HB2208 before the General Assembly opens this option to ALL systems. This is wrong.

TEA is working to increase funding for SROs, and other law enforcement resources to provide protection for our schools. Again, safety is not arming teachers. Safety is effective professional security.

Anything less, we will fight to stop.

WHAT YOU CAN DO:

  • Contact your legislator: say no to arming teachers, yes to SRO funding.
  • Have your school board pass a resolution saying they won’t arm teachers.
  • Support efforts to increase law enforcement security in our schools.

For more on education politics and policy in Tennessee, follow @TNEdReport


 

Teacher Voice Tuesday

A couple excerpts from blogs featuring teachers on this Tuesday.

First, from former (and now current) teacher Mary Holden, who blogs about her experience teaching and offers thoughts on her return in her most recent post:

I know what to expect. MNPS is struggling, as usual. We have some frustrating leadership issues, in my opinion. We have some scripted curriculum we are being directed to teach. We are being told there isn’t time to teach whole novels in English classes. We are being reminded frequently of the importance of the tests. We still have a culture of fear, where many teachers are afraid to speak out about issues. We still have an unhealthy obsession with data, data, data. We still have a HUGE over-reliance on tests and test data that is supposed to be used to inform our instruction.

READ MORE from Mary

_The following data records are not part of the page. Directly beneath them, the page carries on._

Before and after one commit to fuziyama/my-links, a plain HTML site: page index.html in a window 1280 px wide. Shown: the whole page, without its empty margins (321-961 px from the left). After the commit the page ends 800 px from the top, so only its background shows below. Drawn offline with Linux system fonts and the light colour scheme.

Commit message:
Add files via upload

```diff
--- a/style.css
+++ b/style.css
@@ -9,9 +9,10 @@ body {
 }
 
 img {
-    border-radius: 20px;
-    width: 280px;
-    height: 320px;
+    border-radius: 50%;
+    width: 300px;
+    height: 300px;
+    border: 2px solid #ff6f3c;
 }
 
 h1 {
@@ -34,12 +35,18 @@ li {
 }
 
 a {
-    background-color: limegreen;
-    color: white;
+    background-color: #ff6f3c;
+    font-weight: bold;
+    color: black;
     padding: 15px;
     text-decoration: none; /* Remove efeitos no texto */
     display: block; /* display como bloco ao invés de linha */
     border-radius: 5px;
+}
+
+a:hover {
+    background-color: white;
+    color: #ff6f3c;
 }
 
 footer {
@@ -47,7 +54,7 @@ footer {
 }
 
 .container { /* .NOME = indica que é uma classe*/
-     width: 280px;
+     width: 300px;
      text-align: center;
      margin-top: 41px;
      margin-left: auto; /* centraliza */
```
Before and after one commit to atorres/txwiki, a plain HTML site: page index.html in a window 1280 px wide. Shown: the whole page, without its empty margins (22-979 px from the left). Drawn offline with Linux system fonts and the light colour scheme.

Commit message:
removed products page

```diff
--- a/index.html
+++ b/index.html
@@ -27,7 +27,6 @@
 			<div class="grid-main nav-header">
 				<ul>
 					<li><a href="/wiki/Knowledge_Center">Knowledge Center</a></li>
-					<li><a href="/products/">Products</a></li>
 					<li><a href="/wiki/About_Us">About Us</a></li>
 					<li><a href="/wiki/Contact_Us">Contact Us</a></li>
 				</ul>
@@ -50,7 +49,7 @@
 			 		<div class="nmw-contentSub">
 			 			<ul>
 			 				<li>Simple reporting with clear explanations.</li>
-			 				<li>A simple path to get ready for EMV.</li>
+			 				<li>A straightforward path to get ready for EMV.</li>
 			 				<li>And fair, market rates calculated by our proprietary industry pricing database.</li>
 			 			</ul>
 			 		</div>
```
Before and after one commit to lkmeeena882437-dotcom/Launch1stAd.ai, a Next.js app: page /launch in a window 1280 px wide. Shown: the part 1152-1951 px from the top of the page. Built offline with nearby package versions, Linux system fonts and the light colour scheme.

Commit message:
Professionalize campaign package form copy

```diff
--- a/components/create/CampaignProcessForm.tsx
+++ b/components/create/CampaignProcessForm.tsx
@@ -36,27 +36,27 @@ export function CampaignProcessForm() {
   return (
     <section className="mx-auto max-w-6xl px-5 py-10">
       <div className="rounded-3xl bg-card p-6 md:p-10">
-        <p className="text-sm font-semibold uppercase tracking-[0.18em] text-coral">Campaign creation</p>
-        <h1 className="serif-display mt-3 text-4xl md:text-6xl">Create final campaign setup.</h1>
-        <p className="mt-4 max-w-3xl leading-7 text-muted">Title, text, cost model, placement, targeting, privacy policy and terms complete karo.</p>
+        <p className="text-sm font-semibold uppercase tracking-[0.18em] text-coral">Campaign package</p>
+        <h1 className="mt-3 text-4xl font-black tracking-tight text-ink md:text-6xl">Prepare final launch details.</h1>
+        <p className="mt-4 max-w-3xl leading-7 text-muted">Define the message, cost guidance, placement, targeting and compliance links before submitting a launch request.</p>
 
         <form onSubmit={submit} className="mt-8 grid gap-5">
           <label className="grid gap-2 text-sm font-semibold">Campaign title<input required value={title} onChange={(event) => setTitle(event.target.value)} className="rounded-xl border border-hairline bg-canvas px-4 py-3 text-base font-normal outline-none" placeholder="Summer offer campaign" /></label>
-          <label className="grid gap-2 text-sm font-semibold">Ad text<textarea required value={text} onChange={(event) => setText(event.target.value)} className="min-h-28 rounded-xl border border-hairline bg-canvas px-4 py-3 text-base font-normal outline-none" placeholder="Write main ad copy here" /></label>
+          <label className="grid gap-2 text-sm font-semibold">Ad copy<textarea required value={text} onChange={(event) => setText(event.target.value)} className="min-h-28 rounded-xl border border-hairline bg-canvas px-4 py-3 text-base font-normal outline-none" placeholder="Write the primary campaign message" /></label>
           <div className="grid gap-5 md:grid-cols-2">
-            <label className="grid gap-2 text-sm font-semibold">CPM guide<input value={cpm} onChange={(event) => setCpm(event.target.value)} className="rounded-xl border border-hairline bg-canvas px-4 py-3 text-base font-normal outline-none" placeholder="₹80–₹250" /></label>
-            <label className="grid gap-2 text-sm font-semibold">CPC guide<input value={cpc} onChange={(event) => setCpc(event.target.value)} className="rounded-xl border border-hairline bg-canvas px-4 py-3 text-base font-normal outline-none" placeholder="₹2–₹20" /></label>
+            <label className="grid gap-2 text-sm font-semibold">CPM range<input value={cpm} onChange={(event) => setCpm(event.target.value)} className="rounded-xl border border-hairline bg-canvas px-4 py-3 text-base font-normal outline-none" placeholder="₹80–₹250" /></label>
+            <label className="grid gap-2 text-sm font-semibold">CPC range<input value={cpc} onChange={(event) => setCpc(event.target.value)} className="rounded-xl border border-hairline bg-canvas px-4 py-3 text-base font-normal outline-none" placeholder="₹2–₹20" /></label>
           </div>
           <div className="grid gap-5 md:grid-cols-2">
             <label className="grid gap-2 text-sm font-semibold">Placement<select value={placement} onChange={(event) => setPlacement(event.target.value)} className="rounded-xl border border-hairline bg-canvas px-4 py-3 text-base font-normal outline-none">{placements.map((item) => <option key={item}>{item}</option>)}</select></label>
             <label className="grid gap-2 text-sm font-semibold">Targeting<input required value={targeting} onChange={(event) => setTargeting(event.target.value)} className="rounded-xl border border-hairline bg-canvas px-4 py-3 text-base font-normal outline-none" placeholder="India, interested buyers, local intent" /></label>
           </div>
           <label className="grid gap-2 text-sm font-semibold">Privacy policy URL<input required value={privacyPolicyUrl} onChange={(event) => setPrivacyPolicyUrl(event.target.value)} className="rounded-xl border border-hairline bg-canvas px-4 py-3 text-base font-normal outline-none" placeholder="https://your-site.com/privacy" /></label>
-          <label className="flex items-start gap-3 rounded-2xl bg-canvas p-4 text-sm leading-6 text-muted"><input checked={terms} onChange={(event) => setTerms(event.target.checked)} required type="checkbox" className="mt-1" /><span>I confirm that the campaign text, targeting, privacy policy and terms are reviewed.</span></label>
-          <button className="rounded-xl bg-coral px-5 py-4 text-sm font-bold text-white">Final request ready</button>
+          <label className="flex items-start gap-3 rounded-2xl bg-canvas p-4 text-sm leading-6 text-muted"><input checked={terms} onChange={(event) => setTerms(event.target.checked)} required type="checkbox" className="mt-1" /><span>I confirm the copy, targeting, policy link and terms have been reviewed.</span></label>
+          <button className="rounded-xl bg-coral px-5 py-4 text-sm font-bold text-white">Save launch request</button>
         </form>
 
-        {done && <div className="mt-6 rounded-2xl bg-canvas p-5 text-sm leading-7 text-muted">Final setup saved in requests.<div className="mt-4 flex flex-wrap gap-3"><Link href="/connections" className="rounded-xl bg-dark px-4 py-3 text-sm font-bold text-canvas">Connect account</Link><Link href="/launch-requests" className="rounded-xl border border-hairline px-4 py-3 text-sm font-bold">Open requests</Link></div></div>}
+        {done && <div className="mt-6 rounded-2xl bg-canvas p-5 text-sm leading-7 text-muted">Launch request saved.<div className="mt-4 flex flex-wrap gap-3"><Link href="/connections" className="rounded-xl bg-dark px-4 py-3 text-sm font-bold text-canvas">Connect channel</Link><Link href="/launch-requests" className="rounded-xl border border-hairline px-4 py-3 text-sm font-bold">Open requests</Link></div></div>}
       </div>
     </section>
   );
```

Next, Scott Bennett offered a post on TC Weber’s blog about his experiences as an MNPS teacher. Here’s how it started:

When I left my teaching position there was no exit interview. No survey. No request for feedback from the district.* At the very least I was anticipating an email from H.R. I gave my notice and letter of resignation roughly 115 days ago, and I left my classroom on February 9th. So my departure wasn’t a surprise for anyone. Either they assume to know my professional opinions or they don’t want to hear them. Both are deeply troubling to me as teacher, a tax payer, a voter, and a parent. I’m not sure what kind of leadership doesn’t want feedback, but I’ve never met any great leaders who have insisted that they knew everything. Additionally, this district has difficulty recruiting and retaining teachers, support staff, and bus drivers. Some of that stems from the low pay, and some of it stems from the culture. If I’m a district leader and I can’t do much about the one, I’m sure as heck going to try and improve the other. As a teacher I’ve found that when students don’t care about the feedback I give, it is because they didn’t care about the assignment whether that is an essay or a presentation or a project. I end each semester asking about my teaching practices and how they can better align to student needs. I’m not sure what it says about an institution that doesn’t want feedback from it’s employees, but I’m pretty sure it isn’t good.

READ MORE of what Scott has to say about his time in MNPS and the challenges teachers face.

If you’re a teacher who’d like to share a story about your experience, email me at andy AT tnedreport.com — If you’d like to share anonymously, that can be arranged.

For more on education politics and policy in Tennessee, follow @TNEdReport